The muscle in Goldbard’s memoir and acute thoughts on education lies in how it prompts. Prompts via words and images that narrate a story of making place for oneself and us; that generate the power of autodidacts, angels, and imagination to figure our lives together. It not only prompts but it teaches how to walk through the world with honesty, curiosity, and a drive for social justice. The North Stars of belonging, culture, and possibility that illuminate this wonderful book show us joys, struggle, and beauty in freedom. This book is a gift of emancipation.
Roberto Bedoya, Cultural Affairs Manager, City of Oakland, CA
Organizer, advocate, and artist Arlene Goldbard’s innovative autobiography is a dazzling chronicle of a life taking down elitism. Goldbard chartered her own autonomous course towards becoming the influential figure that she is in the world of community-based cultural advocacy; she encourages us to do the same, both in how we live and read and learn in our lives, and even in how we engage with her book. ~L.M. Bogad, The Progressive

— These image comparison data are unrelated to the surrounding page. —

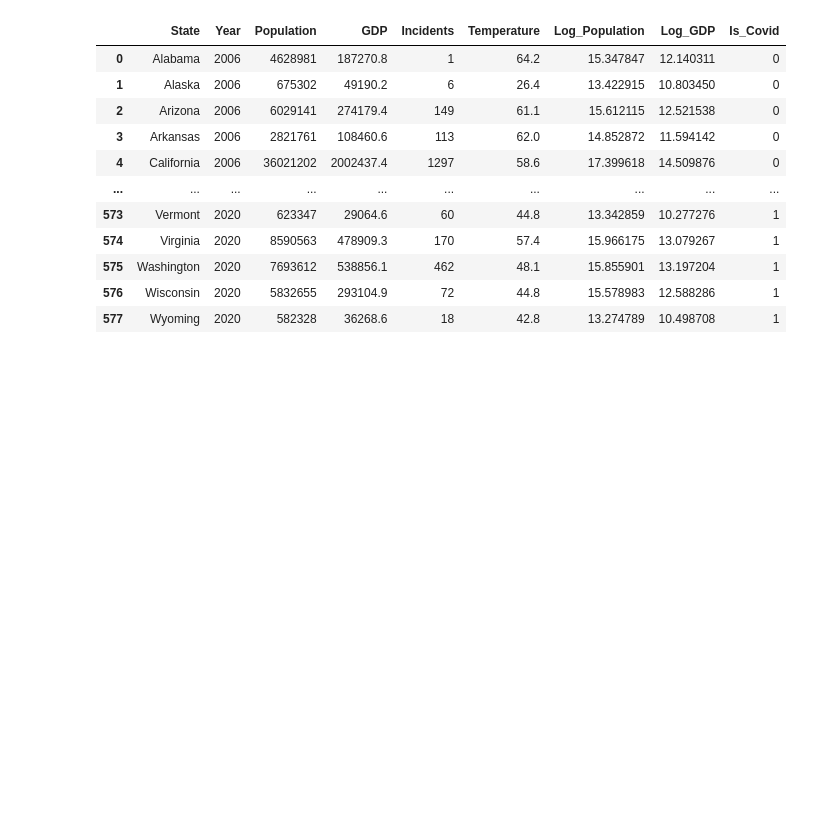
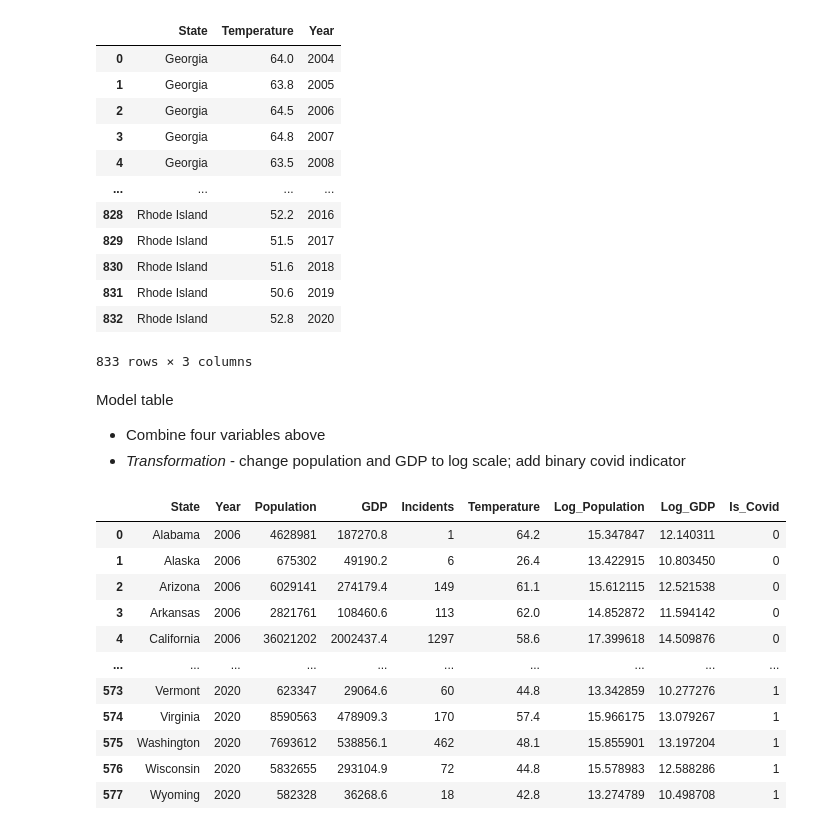
Before and after one commit to ChenTsizhen/2950_Project, a Jupyter notebook: master.ipynb, the cells around one changed output. Saved outputs shown, nothing was run; the diff lists cells and outputs as text; code cells hidden in the pictures; blank space fills up the shorter version.

```diff
--- a/master.ipynb
+++ b/master.ipynb
@@ -79,27 +137,46 @@ table_gdp = pd.melt(table_gdp, id_vars=['State'], value_vars=table_gdp.columns[1
 # %%
 # read all csv in temperature folder
 path = './avg_temp'
 csv_files = glob.glob(path + '/*.csv')
 
 dfs = []
 for f in csv_files:
     df = pd.read_csv(f)
 
     # Get State column
     parts = f.split('/')
     part = parts[2].split('.')
     df['State'] = part[0]
 
     # Formatting
     df['Temperature'] = df['Value']
     df['Year'] = (df['Date']/100).astype(int).astype(str)
     df = df.drop(columns=['Date', 'Value', 'Anomaly'])
 
     # Combine all avg_temp df
     dfs.append(df)
 
 table_temp = pd.concat(dfs).reset_index(drop=True)
-# table_temp
+table_temp
+# %% [output]
+|  | State | Temperature | Year |
+| 0 | Georgia | 64.0 | 2004 |
+| 1 | Georgia | 63.8 | 2005 |
+| 2 | Georgia | 64.5 | 2006 |
+| 3 | Georgia | 64.8 | 2007 |
+| 4 | Georgia | 63.5 | 2008 |
+| ... | ... | ... | ... |
+| 828 | Rhode Island | 52.2 | 2016 |
+| 829 | Rhode Island | 51.5 | 2017 |
+| 830 | Rhode Island | 51.6 | 2018 |
+| 831 | Rhode Island | 50.6 | 2019 |
+| 832 | Rhode Island | 52.8 | 2020 |
+833 rows × 3 columns
+# %% [markdown]
+Model table
+
+- Combine four variables above
+- *Transformation* - change population and GDP to log scale; add binary covid indicator
 # %%
 # Combine all input features and the output
 table = table_pop.merge(table_gdp, on=['State', 'Year'])
```
Also changed, not shown: parts of 16 cells of this notebook, 1 other file.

In the Camp of Angels of Freedom offers important insights into the intersections of art, education, identity, and power in fresh, imaginative ways. I was struck by how Goldbard reimagines the wisdom of “her” angels in these times. This book is sure to provoke a great deal of conversation.
Makani Themba, Chief Strategist at Higher Ground Change Strategies
I thought often as I was reading about how much I would have liked using this book in a course I was teaching on the sociology of art, on communities, or just generally introducing students to thinking about how private lives are structured by institutions, history, politics, and social class. I learned a lot from reading this book; it’s beautifully written, carefully argued, truly a gift to the reader. I think it’s a rare book that sticks in your mind for a long time after getting to the last page. That’s my definition of compelling.
Betty Farrell, former Executive Director, Cultural Policy Center, University of Chicago
I’ve long admired Arlene Goldbard’s work on culture and democracy. Her latest book touches on those topics, but it’s driven by another passion, her outrage at the way education, which should be a social good, has become a profit center, and at the disrespect meted out to those with lived knowledge rather than formal credentials. She begins with entertaining and provocative stories of her own self-education, each chapter linked to a portrait she has painted of one of her “angels of freedom,” individuals whose work inspired and guided her path as an autodidact. The writing is clear and accessible, her challenges to social assumptions well worth considering. I highly recommend her insightful, refreshing perspective on values and systems that influence all our lives.
Judith Marcuse, LL.D. (Hon.)
Artistic Producer, Judith Marcuse Projects
Founder/Co-Director, International Centre of Art for Social Change (ICASC)
Senior Fellow, Ashoka International
Arlene Goldbard has trusted her curiosity, creativity and character through a lifetime of self-education, always in the service of the common good. In words and paintings, she honours her guiding angels with love and insight, defending the human spirit that labours for a shared emancipation. I’m filled with admiration for its originality and her courage in creating something unlike anything else. Her story of a woman’s path to wisdom is a training in fearlessness and a joy to read.
François Matarasso, community artist and author of ‘A Restless Art’
Arlene Goldbard has written an absorbing tender and inspiring reflection on the extraordinary people who have touched, illuminated, and guided her. In doing so with such humility and generosity she has invited us to pause and consider how our myriad threads of human interactions contribute to the fragile fabric of human society.
Gary Stewart, International interdisciplinary artist, Lecturer, Goldsmiths, University of London
An autodidact explores issues of education itself through essays and personal portraits of the key minds who influenced her
What does it mean to be educated? Through her evocative paintings and narrative, author and artist Arlene Goldbard has portrayed eleven people whose work most influenced her—what she calls a camp of angels. She sees each as a brave messenger of love and freedom for a society that badly needs “uncolonized minds.” Goldbard describes how the learning from each changed the course of her life in essays that offer generative moments of a life in art and social change. She also reveals ways a dominant society tried to put a first-generation American from a socially marginal family in her place—and failed.
Readers will learn about the author’s own self education, issues of formal higher education and its discontents, and the damage done by a society that prizes profits over people. Goldbard asks readers to consider the impact of credentialism on U.S. society and what we can do to set it right.
The “angels” whose work shaped Goldbard’s life are Henri de Toulouse-Lautrec, James Baldwin, Nina Simone, Paul Goodman, Doris Lessing, Alice Neel, Paulo Freire, Isaiah Berlin, John Trudell, Abraham Joshua Heschel, and Jane Jacobs. Despite their many differences, each had the gift of questioning assumptions, looking beneath surfaces, and imagining without bounds. The author invites readers to scrutinize their own educations and to honor their own angels.
Publisher: New Village Press
Distributor: NYU Press
Publication Date: January 24, 2023
Trim: 7.00 x 10.00 inches
Illustrations: 15 Color illustrations
US Paperback Price: $34.95
Also available in hardcover and eBook